The 24-page document, a copy of which has been acquired by the Guardian newspaper, contains details of ISIS’s plans for a fully-functioning future state – including government departments, a treasury and an economic system.

There will be department for foreign relations, an information department and a centralized command economy.

The plans, set out between July and October 2014, feature in a document entitled: “Principles in the administration of the Islamic State.”

As well as covering the more mundane administrative aspects of the planned nation, the document also details ideas for training military fighters in the latest weapons and tactics.

Cultural issues are also covered. The papers say the Islamic State must be able to combine people of different background, both foreigners and natives, into a cohesive Islamic society.

The report came from an unidentified businessman working with ISIS who has leaked a number of documents in the recent period.

Stanley McChrystal, who led US forces in Iraq from 2006 to 2008, told The Guardian: “If the west sees ISIS as an almost stereotypical band of psychopathic killers, we risk dramatically underestimating them.

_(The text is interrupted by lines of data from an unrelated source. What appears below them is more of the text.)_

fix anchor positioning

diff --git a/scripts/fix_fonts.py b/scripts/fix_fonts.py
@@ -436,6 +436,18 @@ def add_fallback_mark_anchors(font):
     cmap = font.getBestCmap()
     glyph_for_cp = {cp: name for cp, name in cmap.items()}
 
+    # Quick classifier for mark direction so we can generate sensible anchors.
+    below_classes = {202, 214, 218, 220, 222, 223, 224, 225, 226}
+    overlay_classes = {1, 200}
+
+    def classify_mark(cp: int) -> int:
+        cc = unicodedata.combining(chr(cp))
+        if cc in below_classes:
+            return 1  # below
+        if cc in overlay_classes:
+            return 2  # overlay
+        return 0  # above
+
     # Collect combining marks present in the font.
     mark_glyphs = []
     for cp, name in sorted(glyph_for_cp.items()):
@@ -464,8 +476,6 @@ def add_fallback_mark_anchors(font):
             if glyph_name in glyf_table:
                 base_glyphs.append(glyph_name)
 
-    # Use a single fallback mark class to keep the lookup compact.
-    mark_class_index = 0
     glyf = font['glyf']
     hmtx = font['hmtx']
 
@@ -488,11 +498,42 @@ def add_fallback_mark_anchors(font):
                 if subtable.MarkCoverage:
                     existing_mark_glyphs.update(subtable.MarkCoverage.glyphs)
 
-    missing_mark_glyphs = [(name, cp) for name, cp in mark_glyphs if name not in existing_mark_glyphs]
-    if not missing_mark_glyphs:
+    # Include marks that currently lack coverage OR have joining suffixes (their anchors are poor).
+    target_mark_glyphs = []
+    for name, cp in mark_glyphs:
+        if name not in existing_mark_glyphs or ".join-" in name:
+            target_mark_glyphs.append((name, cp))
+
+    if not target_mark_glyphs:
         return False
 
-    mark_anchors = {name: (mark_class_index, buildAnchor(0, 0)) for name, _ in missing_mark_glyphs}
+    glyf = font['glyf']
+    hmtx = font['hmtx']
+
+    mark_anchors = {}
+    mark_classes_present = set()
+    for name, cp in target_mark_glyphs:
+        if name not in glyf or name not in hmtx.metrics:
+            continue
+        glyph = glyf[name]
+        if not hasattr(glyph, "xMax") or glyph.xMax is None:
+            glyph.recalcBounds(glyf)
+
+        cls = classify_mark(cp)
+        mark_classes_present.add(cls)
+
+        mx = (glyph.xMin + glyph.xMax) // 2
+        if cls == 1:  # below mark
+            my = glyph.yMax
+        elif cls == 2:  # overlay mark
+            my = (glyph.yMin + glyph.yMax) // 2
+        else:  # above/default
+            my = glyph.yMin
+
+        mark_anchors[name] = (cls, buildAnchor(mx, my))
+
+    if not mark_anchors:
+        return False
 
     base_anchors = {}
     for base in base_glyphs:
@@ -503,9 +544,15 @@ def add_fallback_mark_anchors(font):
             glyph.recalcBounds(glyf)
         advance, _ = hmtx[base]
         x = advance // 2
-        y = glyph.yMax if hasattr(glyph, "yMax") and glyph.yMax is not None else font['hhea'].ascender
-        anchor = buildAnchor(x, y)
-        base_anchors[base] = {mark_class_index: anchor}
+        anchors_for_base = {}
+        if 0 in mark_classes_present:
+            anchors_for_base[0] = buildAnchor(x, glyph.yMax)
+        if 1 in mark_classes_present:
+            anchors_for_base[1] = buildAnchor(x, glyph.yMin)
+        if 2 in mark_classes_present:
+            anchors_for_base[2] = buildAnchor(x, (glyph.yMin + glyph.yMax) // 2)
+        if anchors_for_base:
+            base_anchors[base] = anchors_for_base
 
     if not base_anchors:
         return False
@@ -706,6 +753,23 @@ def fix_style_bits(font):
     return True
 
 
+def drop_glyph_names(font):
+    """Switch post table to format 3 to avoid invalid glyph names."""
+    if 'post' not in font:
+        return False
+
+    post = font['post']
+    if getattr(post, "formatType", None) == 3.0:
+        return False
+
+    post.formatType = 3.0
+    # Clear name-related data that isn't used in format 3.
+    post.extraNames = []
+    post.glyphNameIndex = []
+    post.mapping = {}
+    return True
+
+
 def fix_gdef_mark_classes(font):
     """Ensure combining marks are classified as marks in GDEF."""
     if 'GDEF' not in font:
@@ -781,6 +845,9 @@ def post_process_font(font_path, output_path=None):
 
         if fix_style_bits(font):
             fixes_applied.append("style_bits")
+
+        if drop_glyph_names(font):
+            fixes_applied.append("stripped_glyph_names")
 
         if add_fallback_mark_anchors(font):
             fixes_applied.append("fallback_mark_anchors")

He told The Guardian that ISIS’s activity reflected that of rebel movements in the past.

It’s not a big departure from the works of Mao, the practices of the Viet Minh in Indochina, or other movements for whom high-profile actions were really just the tip of a far more nuanced iceberg of organizing activity,” he told The Guardian.

General Graeme Lamb, former head of UK Special Forces, told the newspaper that the documents showed only a local Sunni force could hope to break ISIS.

It must be led by the Sunni Arab leadership and its many tribes across the region, with us in the west and the other religious factions in the Middle East acting in support.

It is not currently how we are shaping the present counter-ISIS campaign, thereby setting ourselves up for potential failure,” he said.